◆ Information supplied
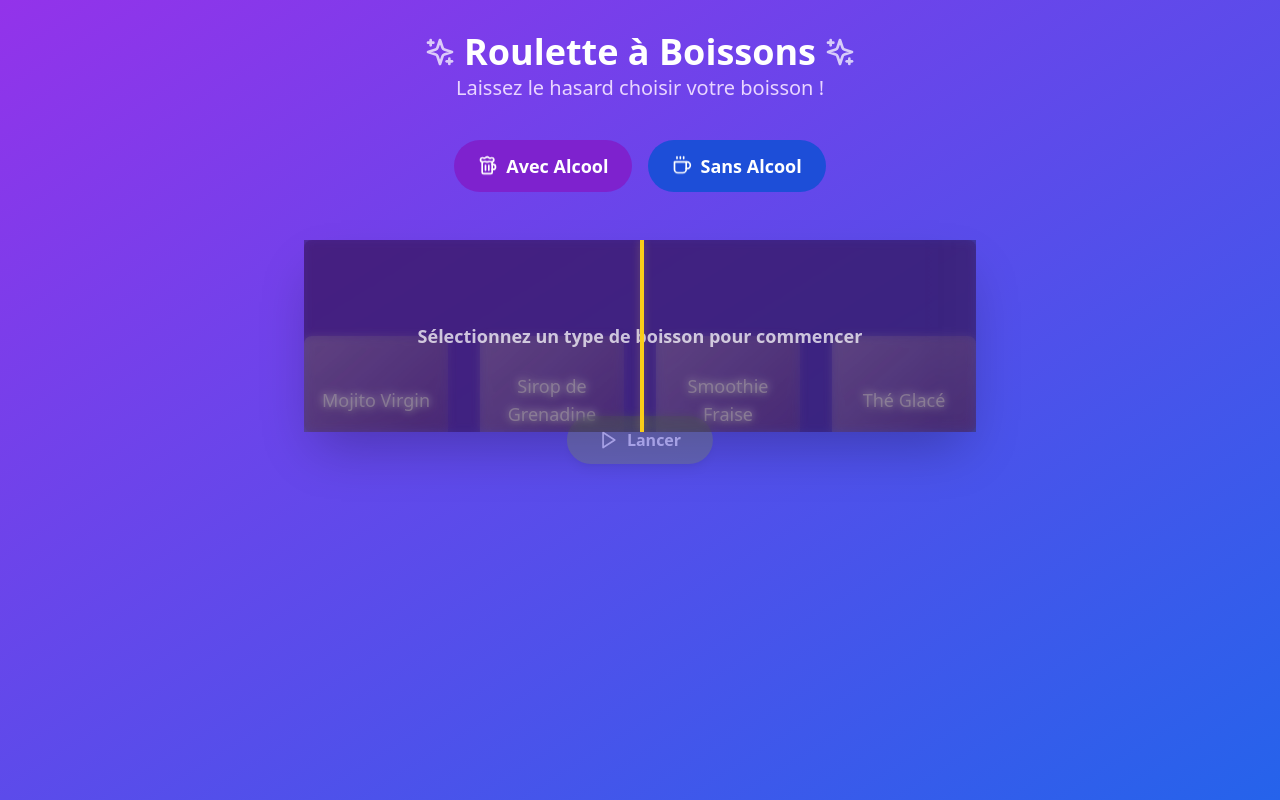
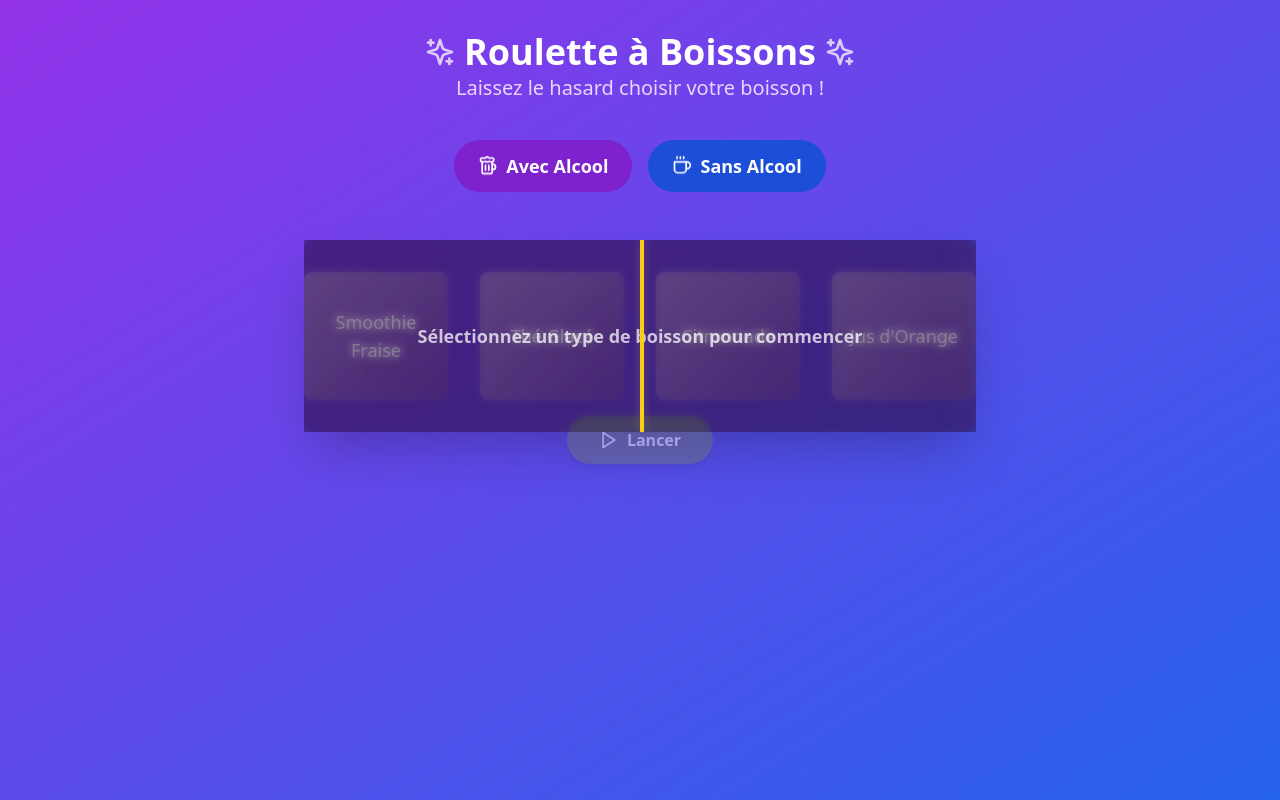
Before and after one commit to JESSIM-lua/RandomDrink, a React (Vite) app: page / in a window 1280 px wide. Built offline with nearby package versions, Linux system fonts and the light colour scheme.

Commit message:
fix items positions

```diff
--- a/src/components/DrinkSlider.tsx
+++ b/src/components/DrinkSlider.tsx
@@ -8,36 +8,36 @@ interface DrinkSliderProps {
   active: boolean;
 }
 
-const DrinkSlider: React.FC<DrinkSliderProps> = ({
-  boissons,
-  enAnimation,
-  setEnAnimation,
-  active,
-}) => {
+const DrinkSlider: React.FC<DrinkSliderProps> = ({ boissons, enAnimation, setEnAnimation, active }) => {
   const [boissonSelectionnee, setBoissonSelectionnee] = useState<string>('');
   const [position, setPosition] = useState(0);
   const [resetKey, setResetKey] = useState(0);
+  const [showPopup, setShowPopup] = useState(false);
 
   useEffect(() => {
     setPosition(0);
-    setResetKey((prev) => prev + 1);
+    setResetKey(prev => prev + 1);
   }, [boissons]);
 
   const lancerAnimation = () => {
     if (!active || enAnimation) return;
 
+    setPosition(0);
+    setResetKey(prev => prev + 1);
     setEnAnimation(true);
+    setShowPopup(false);
+
     const indexAleatoire = Math.floor(Math.random() * boissons.length);
     setBoissonSelectionnee(boissons[indexAleatoire]);
 
     const containerWidth = window.innerWidth;
-    const itemWidth = 100000;
-    const startOffset = containerWidth / 200 - itemWidth / 200;
+    const itemWidth = 200;
+    const startOffset = (containerWidth / 0.2) - (itemWidth / 0.2);
     const initialPosition = startOffset;
-    const duration = 3000; // Increased to 5 seconds
+    const duration = 3500;
     const startTime = Date.now();
-    const totalDistance =
-      boissons.length * itemWidth * 50 + indexAleatoire * itemWidth; // Minimum 5 rotations
+
+    const totalDistance = (boissons.length * itemWidth * 2) + (indexAleatoire * itemWidth * 0.2);
 
     const animate = () => {
       const currentTime = Date.now();
@@ -45,17 +45,13 @@ const DrinkSlider: React.FC<DrinkSliderProps> = ({
 
       if (elapsed < duration) {
         const progress = elapsed / duration;
-
-        // Mouvement linéaire sans accélération ou décélération
-        setPosition(initialPosition - totalDistance * progress);
+        setPosition(initialPosition - (totalDistance * progress));
         requestAnimationFrame(animate);
       } else {
-        setPosition(initialPosition - totalDistance);
+        const finalPosition = startOffset - (indexAleatoire * itemWidth);
+        setPosition(finalPosition);
         setEnAnimation(false);
-        setTimeout(() => {
-          setPosition(0);
-          setResetKey((prev) => prev + 1);
-        }, 1000);
+        setShowPopup(true);
       }
     };
 
@@ -64,25 +60,34 @@ const DrinkSlider: React.FC<DrinkSliderProps> = ({
 
   return (
     <div className="relative w-full max-w-2xl bg-purple-900/30 rounded-lg shadow-2xl backdrop-blur-sm">
-      {/* Conteneur principal du slider */}
-      <div className="h-48 overflow-hidden relative">
-        {' '}
-        {/* Increased height */}
-        {/* Effet de brillance */}
+      {showPopup && (
+        <div className="fixed inset-0 flex items-center justify-center bg-black/50 z-50">
+          <div className="bg-white text-purple-800 p-6 rounded-lg shadow-lg text-center">
+            <h2 className="text-2xl font-bold mb-4">Votre boisson :</h2>
+            <p className="text-xl font-semibold">{boissonSelectionnee}</p>
+            <button
+              onClick={() => setShowPopup(false)}
+              className="mt-4 px-4 py-2 bg-purple-600 text-white rounded-full shadow-lg hover:bg-purple-700"
+            >
+              OK
+            </button>
+          </div>
+        </div>
+      )}
+
+      {!showPopup && (
+        <div className="h-48 flex items-center justify-center overflow-hidden relative">
           <div className="absolute inset-0 bg-gradient-to-r from-transparent via-white/10 to-transparent animate-shine"></div>
-        {/* Ligne centrale avec effet de pulse */}
           <div className="absolute left-1/2 top-0 bottom-0 w-1 bg-yellow-400 z-20">
             <div className="absolute inset-0 animate-pulse-fast bg-yellow-300/50 blur-sm"></div>
           </div>
-        {/* Conteneur des boissons */}
+
           <div
             key={resetKey}
-          className="absolute top-1/2 -translate-y-1/2 flex items-center gap-8 transition-transform duration-300"
+            className="flex items-center gap-8 transition-transform duration-300"
             style={{
               transform: `translateX(${position}px)`,
-            transition: enAnimation
-              ? 'transform 5s cubic-bezier(0.4, 0, 0.2, 1)'
-              : 'transform 0.3s ease',
+              transition: enAnimation ? 'none' : 'transform 0.3s ease'
             }}
           >
             {[...boissons, ...boissons, ...boissons].map((boisson, index) => (
@@ -90,11 +95,7 @@ const DrinkSlider: React.FC<DrinkSliderProps> = ({
                 key={index}
                 className={`flex-shrink-0 w-36 h-32 rounded-lg flex items-center justify-center p-4
                   backdrop-blur-sm transform transition-all duration-300
-                ${
-                  enAnimation
-                    ? 'animate-bounce-subtle'
-                    : 'hover:scale-110 hover:rotate-2'
-                }
+                  ${enAnimation ? '' : 'hover:scale-110 hover:rotate-2'}
                   bg-gradient-to-br from-white/20 to-white/5`}
               >
                 <span className="text-lg font-medium text-white text-center drop-shadow-lg">
@@ -104,29 +105,15 @@ const DrinkSlider: React.FC<DrinkSliderProps> = ({
             ))}
           </div>
         </div>
-
-      {/* Résultat */}
-      {boissonSelectionnee && !enAnimation && (
-        <div className="text-center pt-8 pb-4 animate-fade-up">
-          <p className="text-lg font-semibold mb-1">Votre boisson :</p>
-          <p
-            className="text-2xl font-bold bg-white text-purple-600 px-6 py-3 rounded-lg shadow-lg inline-block
-            animate-bounce-subtle transform hover:scale-105 transition-transform"
-          >
-            {boissonSelectionnee}
-          </p>
-        </div>
       )}
 
-      {/* Bouton de lancement déplacé en dessous */}
       <div className="absolute -bottom-8 left-1/2 transform -translate-x-1/2">
         <button
           onClick={lancerAnimation}
           disabled={!active || enAnimation}
           className={`px-8 py-3 rounded-full font-semibold
             transition-all duration-300 flex items-center gap-2 shadow-lg
-            ${
-              active && !enAnimation
+            ${active && !enAnimation
               ? 'bg-gradient-to-r from-yellow-400 to-yellow-500 text-purple-900 hover:scale-105 hover:shadow-xl cursor-pointer'
               : 'bg-gray-500 cursor-not-allowed opacity-50'
             }`}
```
Lines whose indentation alone changed are shown as unchanged.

◆ What you should do
When you set down the material above, keep every word exact and include no pictures.

◆ Response
Before and after one commit to JESSIM-lua/RandomDrink, a React (Vite) app: page / in a window 1280 px wide. Built offline with nearby package versions, Linux system fonts and the light colour scheme.

Commit message:
fix items positions

```diff
--- a/src/components/DrinkSlider.tsx
+++ b/src/components/DrinkSlider.tsx
@@ -8,36 +8,36 @@ interface DrinkSliderProps {
   active: boolean;
 }
 
-const DrinkSlider: React.FC<DrinkSliderProps> = ({
-  boissons,
-  enAnimation,
-  setEnAnimation,
-  active,
-}) => {
+const DrinkSlider: React.FC<DrinkSliderProps> = ({ boissons, enAnimation, setEnAnimation, active }) => {
   const [boissonSelectionnee, setBoissonSelectionnee] = useState<string>('');
   const [position, setPosition] = useState(0);
   const [resetKey, setResetKey] = useState(0);
+  const [showPopup, setShowPopup] = useState(false);
 
   useEffect(() => {
     setPosition(0);
-    setResetKey((prev) => prev + 1);
+    setResetKey(prev => prev + 1);
   }, [boissons]);
 
   const lancerAnimation = () => {
     if (!active || enAnimation) return;
 
+    setPosition(0);
+    setResetKey(prev => prev + 1);
     setEnAnimation(true);
+    setShowPopup(false);
+
     const indexAleatoire = Math.floor(Math.random() * boissons.length);
     setBoissonSelectionnee(boissons[indexAleatoire]);
 
     const containerWidth = window.innerWidth;
-    const itemWidth = 100000;
-    const startOffset = containerWidth / 200 - itemWidth / 200;
+    const itemWidth = 200;
+    const startOffset = (containerWidth / 0.2) - (itemWidth / 0.2);
     const initialPosition = startOffset;
-    const duration = 3000; // Increased to 5 seconds
+    const duration = 3500;
     const startTime = Date.now();
-    const totalDistance =
-      boissons.length * itemWidth * 50 + indexAleatoire * itemWidth; // Minimum 5 rotations
+
+    const totalDistance = (boissons.length * itemWidth * 2) + (indexAleatoire * itemWidth * 0.2);
 
     const animate = () => {
       const currentTime = Date.now();
@@ -45,17 +45,13 @@ const DrinkSlider: React.FC<DrinkSliderProps> = ({
 
       if (elapsed < duration) {
         const progress = elapsed / duration;
-
-        // Mouvement linéaire sans accélération ou décélération
-        setPosition(initialPosition - totalDistance * progress);
+        setPosition(initialPosition - (totalDistance * progress));
         requestAnimationFrame(animate);
       } else {
-        setPosition(initialPosition - totalDistance);
+        const finalPosition = startOffset - (indexAleatoire * itemWidth);
+        setPosition(finalPosition);
         setEnAnimation(false);
-        setTimeout(() => {
-          setPosition(0);
-          setResetKey((prev) => prev + 1);
-        }, 1000);
+        setShowPopup(true);
       }
     };
 
@@ -64,25 +60,34 @@ const DrinkSlider: React.FC<DrinkSliderProps> = ({
 
   return (
     <div className="relative w-full max-w-2xl bg-purple-900/30 rounded-lg shadow-2xl backdrop-blur-sm">
-      {/* Conteneur principal du slider */}
-      <div className="h-48 overflow-hidden relative">
-        {' '}
-        {/* Increased height */}
-        {/* Effet de brillance */}
+      {showPopup && (
+        <div className="fixed inset-0 flex items-center justify-center bg-black/50 z-50">
+          <div className="bg-white text-purple-800 p-6 rounded-lg shadow-lg text-center">
+            <h2 className="text-2xl font-bold mb-4">Votre boisson :</h2>
+            <p className="text-xl font-semibold">{boissonSelectionnee}</p>
+            <button
+              onClick={() => setShowPopup(false)}
+              className="mt-4 px-4 py-2 bg-purple-600 text-white rounded-full shadow-lg hover:bg-purple-700"
+            >
+              OK
+            </button>
+          </div>
+        </div>
+      )}
+
+      {!showPopup && (
+        <div className="h-48 flex items-center justify-center overflow-hidden relative">
           <div className="absolute inset-0 bg-gradient-to-r from-transparent via-white/10 to-transparent animate-shine"></div>
-        {/* Ligne centrale avec effet de pulse */}
           <div className="absolute left-1/2 top-0 bottom-0 w-1 bg-yellow-400 z-20">
             <div className="absolute inset-0 animate-pulse-fast bg-yellow-300/50 blur-sm"></div>
           </div>
-        {/* Conteneur des boissons */}
+
           <div
             key={resetKey}
-          className="absolute top-1/2 -translate-y-1/2 flex items-center gap-8 transition-transform duration-300"
+            className="flex items-center gap-8 transition-transform duration-300"
             style={{
               transform: `translateX(${position}px)`,
-            transition: enAnimation
-              ? 'transform 5s cubic-bezier(0.4, 0, 0.2, 1)'
-              : 'transform 0.3s ease',
+              transition: enAnimation ? 'none' : 'transform 0.3s ease'
             }}
           >
             {[...boissons, ...boissons, ...boissons].map((boisson, index) => (
@@ -90,11 +95,7 @@ const DrinkSlider: React.FC<DrinkSliderProps> = ({
                 key={index}
                 className={`flex-shrink-0 w-36 h-32 rounded-lg flex items-center justify-center p-4
                   backdrop-blur-sm transform transition-all duration-300
-                ${
-                  enAnimation
-                    ? 'animate-bounce-subtle'
-                    : 'hover:scale-110 hover:rotate-2'
-                }
+                  ${enAnimation ? '' : 'hover:scale-110 hover:rotate-2'}
                   bg-gradient-to-br from-white/20 to-white/5`}
               >
                 <span className="text-lg font-medium text-white text-center drop-shadow-lg">
@@ -104,29 +105,15 @@ const DrinkSlider: React.FC<DrinkSliderProps> = ({
             ))}
           </div>
         </div>
-
-      {/* Résultat */}
-      {boissonSelectionnee && !enAnimation && (
-        <div className="text-center pt-8 pb-4 animate-fade-up">
-          <p className="text-lg font-semibold mb-1">Votre boisson :</p>
-          <p
-            className="text-2xl font-bold bg-white text-purple-600 px-6 py-3 rounded-lg shadow-lg inline-block
-            animate-bounce-subtle transform hover:scale-105 transition-transform"
-          >
-            {boissonSelectionnee}
-          </p>
-        </div>
       )}
 
-      {/* Bouton de lancement déplacé en dessous */}
       <div className="absolute -bottom-8 left-1/2 transform -translate-x-1/2">
         <button
           onClick={lancerAnimation}
           disabled={!active || enAnimation}
           className={`px-8 py-3 rounded-full font-semibold
             transition-all duration-300 flex items-center gap-2 shadow-lg
-            ${
-              active && !enAnimation
+            ${active && !enAnimation
               ? 'bg-gradient-to-r from-yellow-400 to-yellow-500 text-purple-900 hover:scale-105 hover:shadow-xl cursor-pointer'
               : 'bg-gray-500 cursor-not-allowed opacity-50'
             }`}
```
Lines whose indentation alone changed are shown as unchanged.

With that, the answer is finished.